• **WHAT THIS TASK INVOLVES**
Lines below that hold the word "config" must be copied in full.

• **RECORDS TO USE**

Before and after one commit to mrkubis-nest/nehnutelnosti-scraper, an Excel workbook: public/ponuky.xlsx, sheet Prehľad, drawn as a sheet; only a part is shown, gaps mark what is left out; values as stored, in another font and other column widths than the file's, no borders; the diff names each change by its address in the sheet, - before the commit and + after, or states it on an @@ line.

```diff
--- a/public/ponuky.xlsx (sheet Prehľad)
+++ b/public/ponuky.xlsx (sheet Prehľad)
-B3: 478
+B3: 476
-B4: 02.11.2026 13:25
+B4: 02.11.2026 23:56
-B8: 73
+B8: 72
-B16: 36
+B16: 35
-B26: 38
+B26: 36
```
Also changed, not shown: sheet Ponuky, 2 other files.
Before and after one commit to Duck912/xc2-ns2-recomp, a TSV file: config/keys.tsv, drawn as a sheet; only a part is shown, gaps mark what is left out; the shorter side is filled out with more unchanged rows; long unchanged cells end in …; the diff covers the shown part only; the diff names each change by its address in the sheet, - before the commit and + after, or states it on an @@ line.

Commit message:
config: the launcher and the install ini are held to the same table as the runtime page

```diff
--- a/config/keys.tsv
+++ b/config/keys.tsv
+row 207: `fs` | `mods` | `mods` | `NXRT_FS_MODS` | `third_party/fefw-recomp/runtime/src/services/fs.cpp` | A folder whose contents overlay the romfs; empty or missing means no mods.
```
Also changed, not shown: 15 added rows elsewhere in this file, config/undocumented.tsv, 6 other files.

• **ANSWER FOR THIS EXERCISE**
Before and after one commit to Duck912/xc2-ns2-recomp, a TSV file: config/keys.tsv, drawn as a sheet; only a part is shown, gaps mark what is left out; the shorter side is filled out with more unchanged rows; long unchanged cells end in …; the diff covers the shown part only; the diff names each change by its address in the sheet, - before the commit and + after, or states it on an @@ line.
config: the launcher and the install ini are held to the same table as the runtime page
--- a/config/keys.tsv
+++ b/config/keys.tsv
Also changed, not shown: 15 added rows elsewhere in this file, config/undocumented.tsv, 6 other files.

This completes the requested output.